## Description of the task
Please return the lines of the data that contain "className".

## Source data
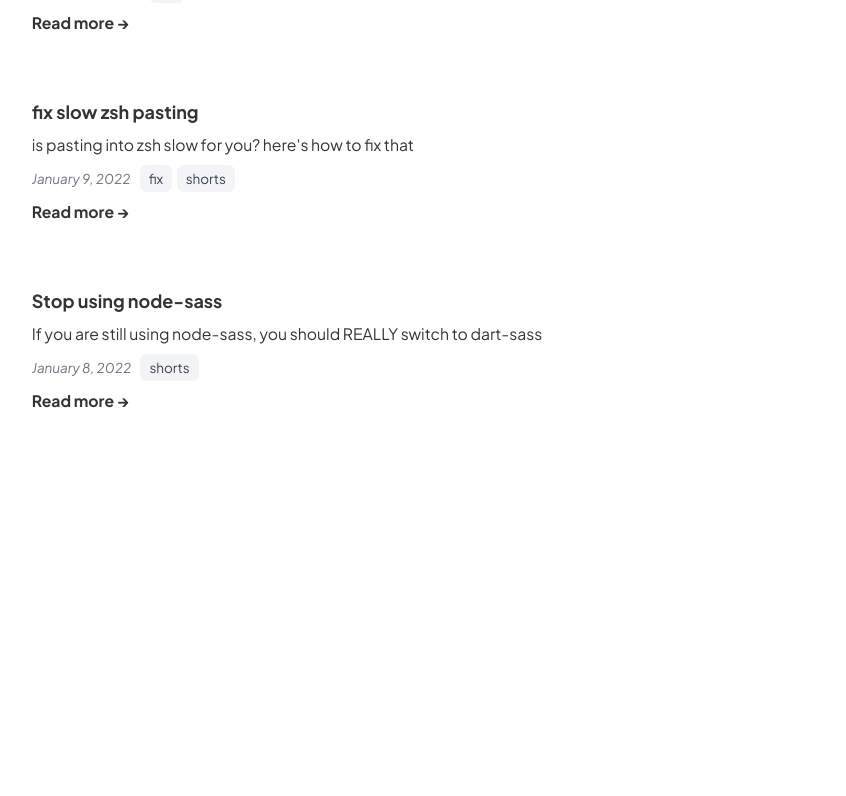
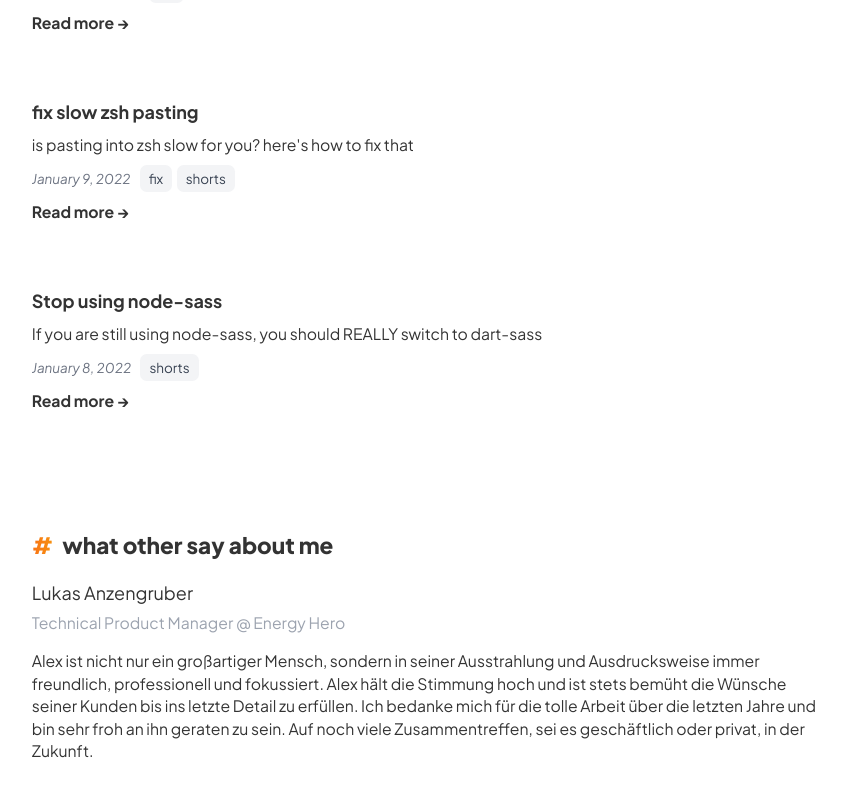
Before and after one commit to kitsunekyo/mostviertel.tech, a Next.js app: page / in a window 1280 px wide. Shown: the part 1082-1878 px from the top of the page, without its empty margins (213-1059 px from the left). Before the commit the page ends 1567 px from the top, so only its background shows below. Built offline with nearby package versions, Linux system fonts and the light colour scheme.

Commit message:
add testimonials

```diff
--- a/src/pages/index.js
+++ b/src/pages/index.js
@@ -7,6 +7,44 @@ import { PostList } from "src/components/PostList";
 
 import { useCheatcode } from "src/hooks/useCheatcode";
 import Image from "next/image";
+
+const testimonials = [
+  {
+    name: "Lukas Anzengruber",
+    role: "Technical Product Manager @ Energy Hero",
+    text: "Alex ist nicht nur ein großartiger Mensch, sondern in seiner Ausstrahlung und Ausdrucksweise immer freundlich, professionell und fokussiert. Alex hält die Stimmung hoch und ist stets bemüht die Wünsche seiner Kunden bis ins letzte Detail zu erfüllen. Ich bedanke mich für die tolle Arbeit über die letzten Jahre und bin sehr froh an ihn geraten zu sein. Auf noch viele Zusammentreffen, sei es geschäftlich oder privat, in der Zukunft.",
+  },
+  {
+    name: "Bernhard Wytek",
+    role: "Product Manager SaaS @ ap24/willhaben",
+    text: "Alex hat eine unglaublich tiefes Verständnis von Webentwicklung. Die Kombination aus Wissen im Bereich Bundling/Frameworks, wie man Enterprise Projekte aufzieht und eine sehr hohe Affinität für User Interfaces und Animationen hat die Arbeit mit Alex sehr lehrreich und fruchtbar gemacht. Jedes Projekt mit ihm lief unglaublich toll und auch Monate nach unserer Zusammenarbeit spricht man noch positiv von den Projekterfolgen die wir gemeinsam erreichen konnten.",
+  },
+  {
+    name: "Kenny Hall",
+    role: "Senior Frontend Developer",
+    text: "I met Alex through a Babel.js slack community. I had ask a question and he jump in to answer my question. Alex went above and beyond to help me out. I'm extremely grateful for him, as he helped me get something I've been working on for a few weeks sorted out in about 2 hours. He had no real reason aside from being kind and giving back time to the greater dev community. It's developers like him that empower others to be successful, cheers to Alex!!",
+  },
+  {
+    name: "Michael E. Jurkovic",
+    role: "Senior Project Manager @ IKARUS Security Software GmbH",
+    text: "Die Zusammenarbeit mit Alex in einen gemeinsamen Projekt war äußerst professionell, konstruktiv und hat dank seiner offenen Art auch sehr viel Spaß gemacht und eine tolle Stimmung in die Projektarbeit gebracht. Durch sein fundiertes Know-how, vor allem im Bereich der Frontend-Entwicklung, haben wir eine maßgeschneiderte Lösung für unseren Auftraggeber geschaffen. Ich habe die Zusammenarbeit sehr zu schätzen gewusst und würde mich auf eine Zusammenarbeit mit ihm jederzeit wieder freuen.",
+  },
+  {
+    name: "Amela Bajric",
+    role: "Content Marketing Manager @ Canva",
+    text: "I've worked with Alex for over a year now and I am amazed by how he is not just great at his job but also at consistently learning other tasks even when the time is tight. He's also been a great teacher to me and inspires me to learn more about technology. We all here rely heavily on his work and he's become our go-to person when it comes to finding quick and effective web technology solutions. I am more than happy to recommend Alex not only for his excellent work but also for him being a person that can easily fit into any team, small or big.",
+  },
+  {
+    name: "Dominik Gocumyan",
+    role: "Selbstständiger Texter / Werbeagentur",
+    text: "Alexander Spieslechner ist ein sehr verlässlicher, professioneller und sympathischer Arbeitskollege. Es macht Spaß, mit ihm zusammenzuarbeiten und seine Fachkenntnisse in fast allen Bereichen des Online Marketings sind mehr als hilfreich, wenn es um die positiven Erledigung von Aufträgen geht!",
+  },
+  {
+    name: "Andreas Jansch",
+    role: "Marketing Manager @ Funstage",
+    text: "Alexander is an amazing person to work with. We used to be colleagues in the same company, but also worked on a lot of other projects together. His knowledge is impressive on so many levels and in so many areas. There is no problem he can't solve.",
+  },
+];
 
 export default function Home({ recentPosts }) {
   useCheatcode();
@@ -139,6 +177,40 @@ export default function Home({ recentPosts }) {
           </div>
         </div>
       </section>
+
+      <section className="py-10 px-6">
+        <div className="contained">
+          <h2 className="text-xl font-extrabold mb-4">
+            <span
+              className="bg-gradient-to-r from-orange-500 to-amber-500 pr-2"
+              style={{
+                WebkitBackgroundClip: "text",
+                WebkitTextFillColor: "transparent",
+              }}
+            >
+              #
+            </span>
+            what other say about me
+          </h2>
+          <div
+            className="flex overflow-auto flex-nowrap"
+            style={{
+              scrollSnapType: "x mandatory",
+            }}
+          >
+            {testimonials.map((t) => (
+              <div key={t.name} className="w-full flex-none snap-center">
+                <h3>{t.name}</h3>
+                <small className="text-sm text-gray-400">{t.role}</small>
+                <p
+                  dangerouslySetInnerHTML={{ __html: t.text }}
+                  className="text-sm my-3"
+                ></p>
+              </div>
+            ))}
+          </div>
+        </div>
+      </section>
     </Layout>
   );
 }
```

* * *

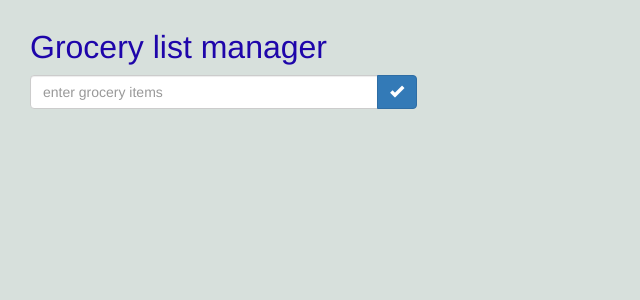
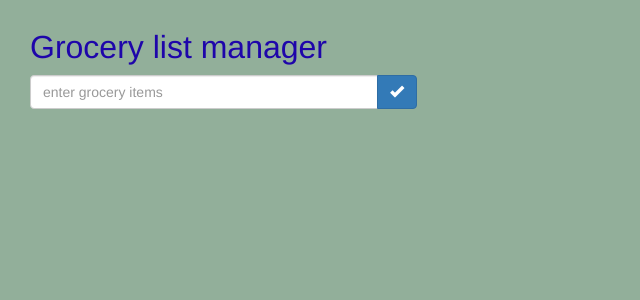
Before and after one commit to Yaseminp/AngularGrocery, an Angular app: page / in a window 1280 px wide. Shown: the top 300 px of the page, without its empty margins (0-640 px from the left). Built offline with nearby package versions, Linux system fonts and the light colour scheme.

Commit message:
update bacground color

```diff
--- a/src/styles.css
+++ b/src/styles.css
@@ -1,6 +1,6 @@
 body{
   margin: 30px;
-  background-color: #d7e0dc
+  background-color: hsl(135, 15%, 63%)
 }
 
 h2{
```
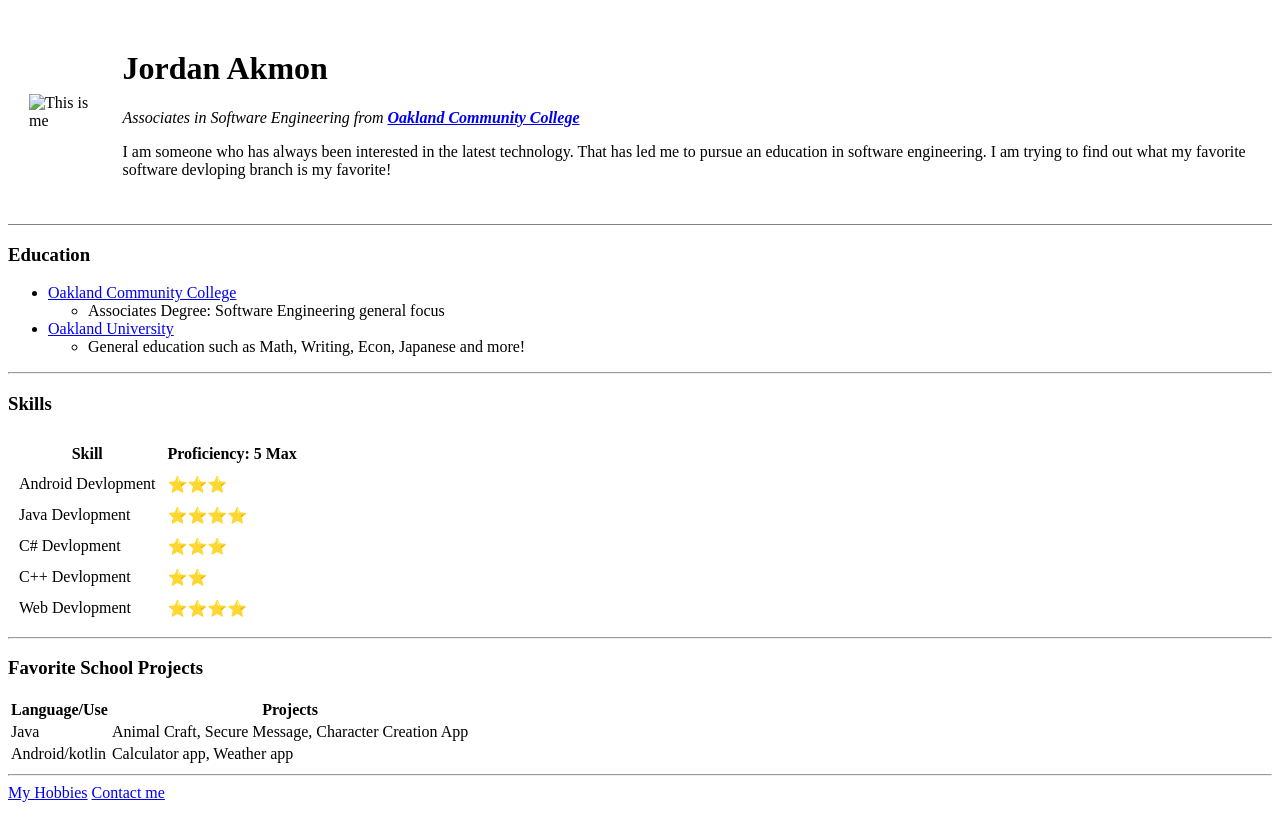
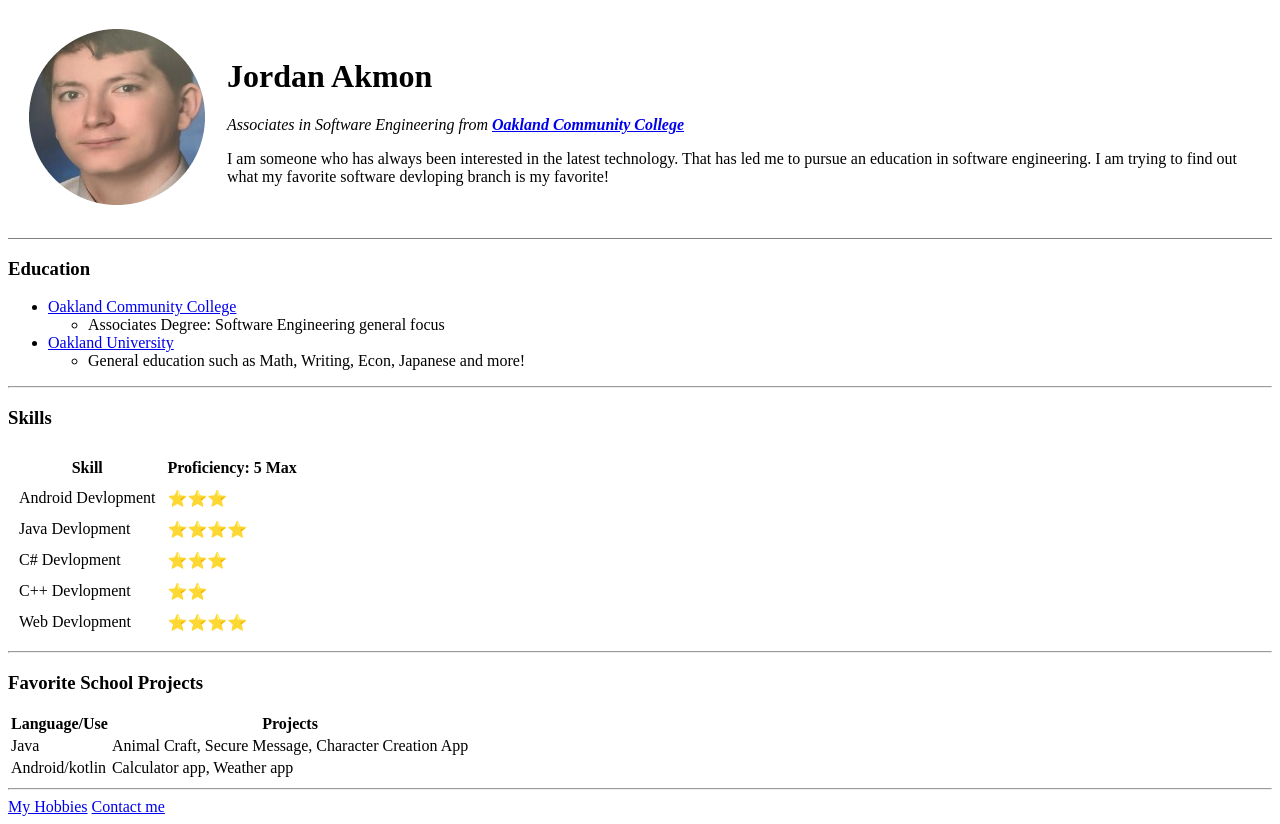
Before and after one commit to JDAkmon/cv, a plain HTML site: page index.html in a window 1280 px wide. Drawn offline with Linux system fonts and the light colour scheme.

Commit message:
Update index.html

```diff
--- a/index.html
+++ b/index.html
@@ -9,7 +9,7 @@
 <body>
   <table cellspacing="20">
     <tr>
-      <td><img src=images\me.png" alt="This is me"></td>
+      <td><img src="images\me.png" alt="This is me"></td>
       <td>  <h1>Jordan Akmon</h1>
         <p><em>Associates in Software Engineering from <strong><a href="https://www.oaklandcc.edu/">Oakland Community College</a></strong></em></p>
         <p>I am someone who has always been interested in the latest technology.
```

## Exercise solution
+      <section className="py-10 px-6">
+        <div className="contained">
+          <h2 className="text-xl font-extrabold mb-4">
+              className="bg-gradient-to-r from-orange-500 to-amber-500 pr-2"
+            className="flex overflow-auto flex-nowrap"
+              <div key={t.name} className="w-full flex-none snap-center">
+                <small className="text-sm text-gray-400">{t.role}</small>
+                  className="text-sm my-3"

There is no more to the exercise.